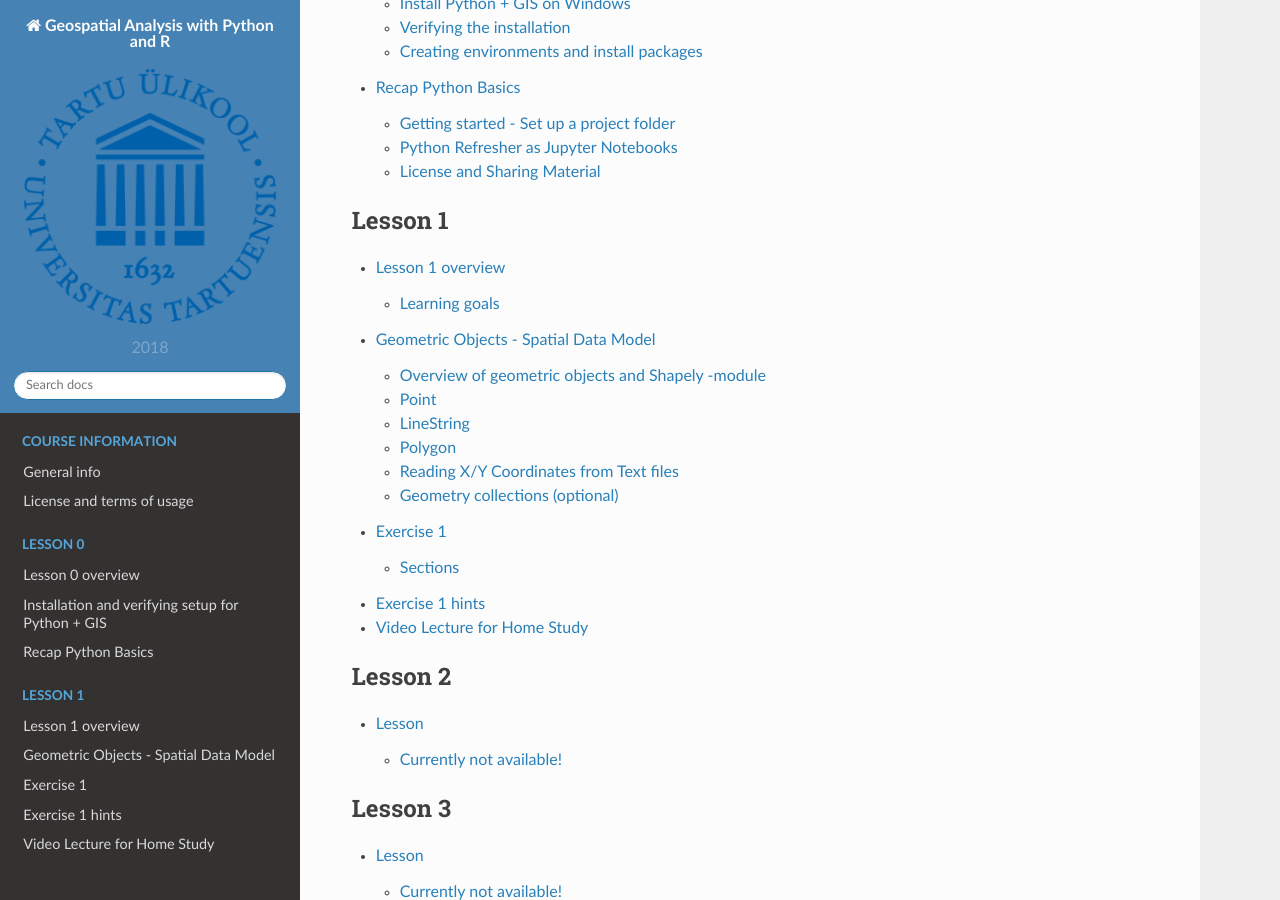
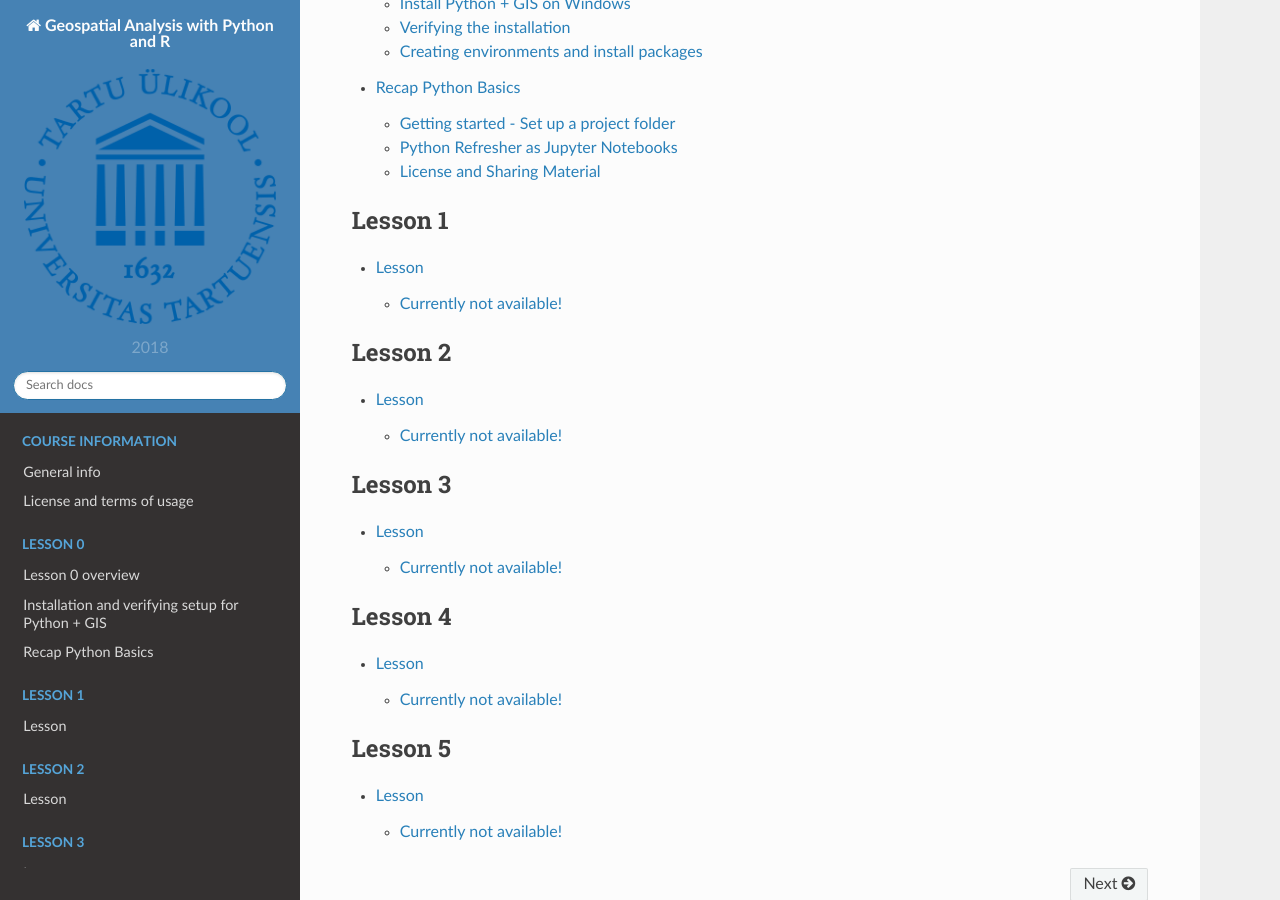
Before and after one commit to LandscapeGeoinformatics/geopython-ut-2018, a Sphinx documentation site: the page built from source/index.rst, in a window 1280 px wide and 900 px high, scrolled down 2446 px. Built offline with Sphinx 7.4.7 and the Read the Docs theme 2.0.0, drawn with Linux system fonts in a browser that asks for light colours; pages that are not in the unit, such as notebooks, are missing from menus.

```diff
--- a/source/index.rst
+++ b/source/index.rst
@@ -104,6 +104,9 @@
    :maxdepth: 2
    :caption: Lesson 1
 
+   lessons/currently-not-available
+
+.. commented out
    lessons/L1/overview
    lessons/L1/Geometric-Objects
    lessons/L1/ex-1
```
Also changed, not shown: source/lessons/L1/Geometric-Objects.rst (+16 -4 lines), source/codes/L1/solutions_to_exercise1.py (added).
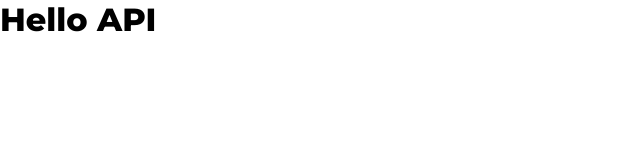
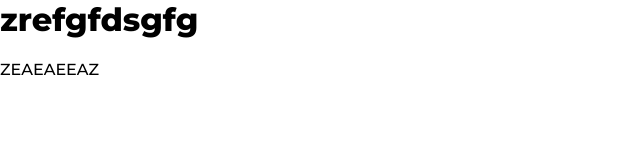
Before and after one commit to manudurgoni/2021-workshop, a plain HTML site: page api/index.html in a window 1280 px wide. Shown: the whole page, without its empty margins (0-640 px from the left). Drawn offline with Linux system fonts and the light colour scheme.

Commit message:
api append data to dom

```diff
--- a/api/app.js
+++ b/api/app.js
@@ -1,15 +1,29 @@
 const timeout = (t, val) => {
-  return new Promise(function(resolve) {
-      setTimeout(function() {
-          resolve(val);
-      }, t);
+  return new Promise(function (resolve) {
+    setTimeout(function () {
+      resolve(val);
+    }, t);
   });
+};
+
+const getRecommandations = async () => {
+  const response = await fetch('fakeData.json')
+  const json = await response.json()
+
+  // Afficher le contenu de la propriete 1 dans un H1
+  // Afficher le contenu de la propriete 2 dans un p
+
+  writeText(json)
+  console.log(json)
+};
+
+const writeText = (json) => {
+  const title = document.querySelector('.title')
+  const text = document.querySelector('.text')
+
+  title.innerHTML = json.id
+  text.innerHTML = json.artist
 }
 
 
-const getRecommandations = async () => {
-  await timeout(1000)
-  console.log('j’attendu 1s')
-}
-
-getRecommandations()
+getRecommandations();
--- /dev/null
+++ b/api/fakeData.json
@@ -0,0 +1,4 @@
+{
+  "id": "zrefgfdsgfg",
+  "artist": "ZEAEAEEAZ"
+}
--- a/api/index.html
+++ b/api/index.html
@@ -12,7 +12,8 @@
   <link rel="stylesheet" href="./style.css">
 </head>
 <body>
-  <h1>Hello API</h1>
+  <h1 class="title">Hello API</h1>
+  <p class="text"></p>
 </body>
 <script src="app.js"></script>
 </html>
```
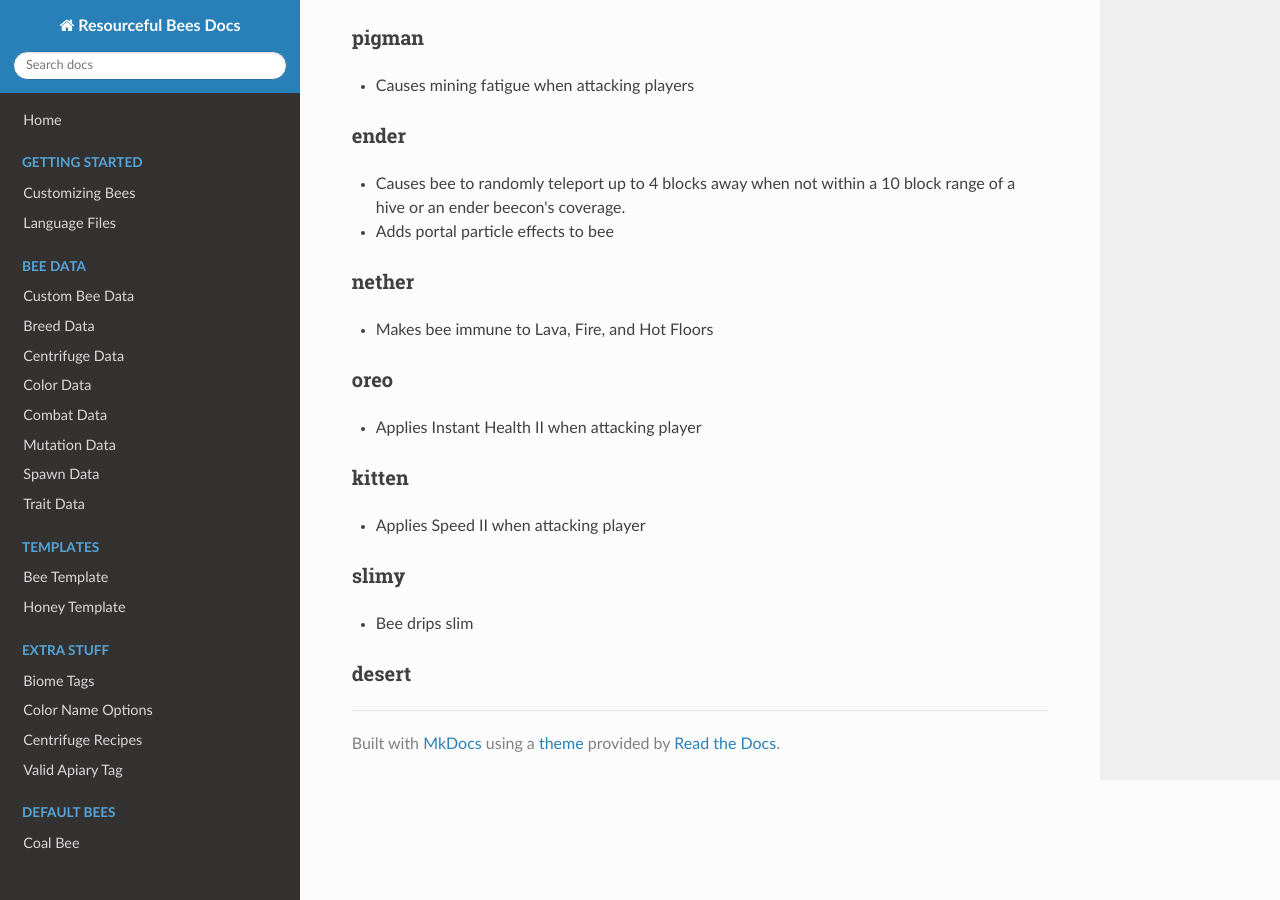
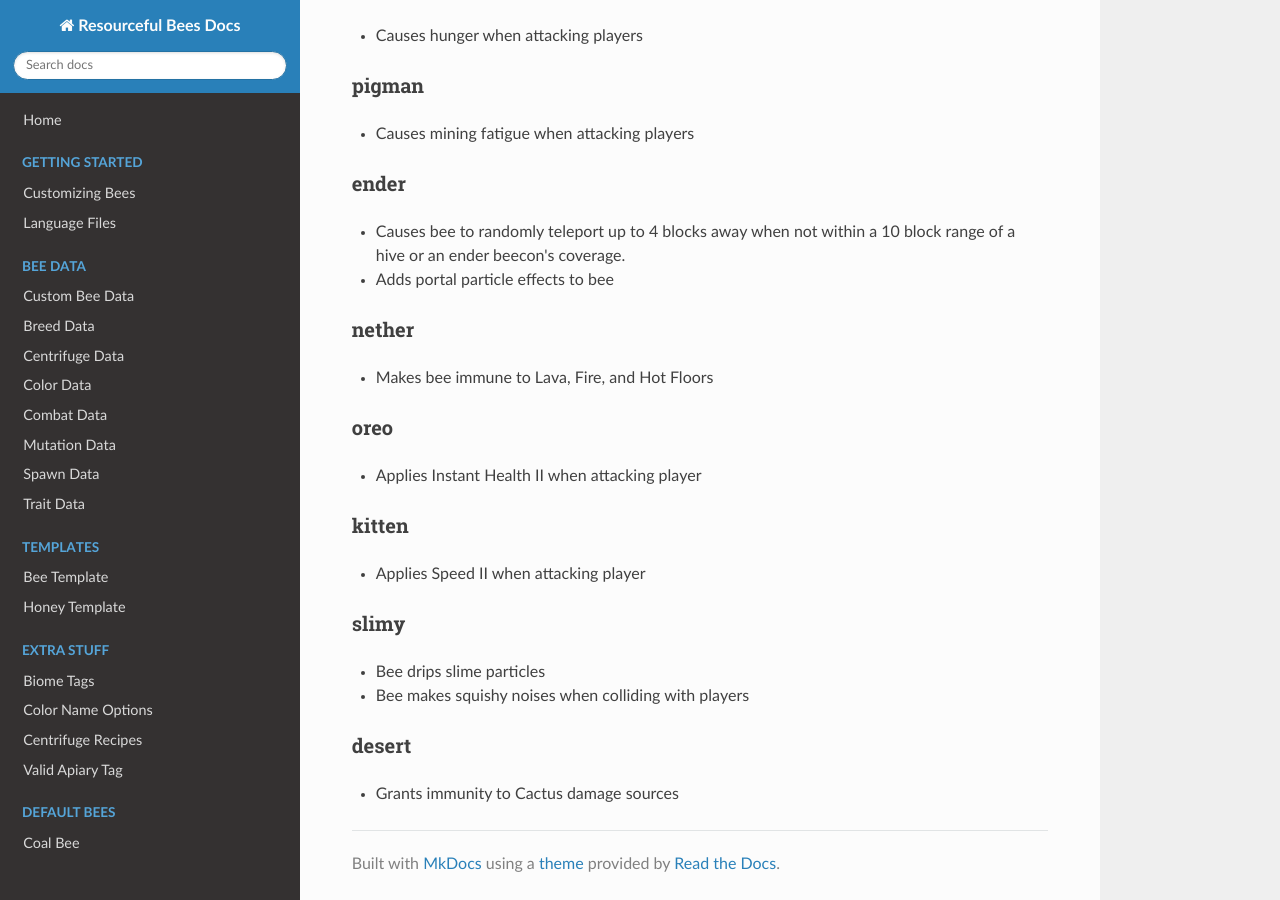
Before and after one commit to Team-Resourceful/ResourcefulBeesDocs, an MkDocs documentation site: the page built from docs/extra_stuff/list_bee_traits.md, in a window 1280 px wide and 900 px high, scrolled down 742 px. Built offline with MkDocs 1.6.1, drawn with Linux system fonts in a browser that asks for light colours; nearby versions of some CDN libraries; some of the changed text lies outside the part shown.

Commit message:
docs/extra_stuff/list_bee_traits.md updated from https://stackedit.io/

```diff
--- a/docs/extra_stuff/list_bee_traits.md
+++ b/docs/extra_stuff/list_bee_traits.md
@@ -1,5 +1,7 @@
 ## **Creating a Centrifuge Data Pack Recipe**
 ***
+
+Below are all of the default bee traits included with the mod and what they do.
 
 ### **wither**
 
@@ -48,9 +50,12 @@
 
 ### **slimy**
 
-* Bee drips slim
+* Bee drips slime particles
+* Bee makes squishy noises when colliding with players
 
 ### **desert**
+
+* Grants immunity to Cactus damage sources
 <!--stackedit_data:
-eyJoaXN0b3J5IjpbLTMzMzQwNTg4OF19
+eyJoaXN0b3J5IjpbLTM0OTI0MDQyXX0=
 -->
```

——

WHAT THIS TASK INVOLVES
A single number is the whole answer: how many lines in the data above hold the string "resolve".

TASK RESULT
4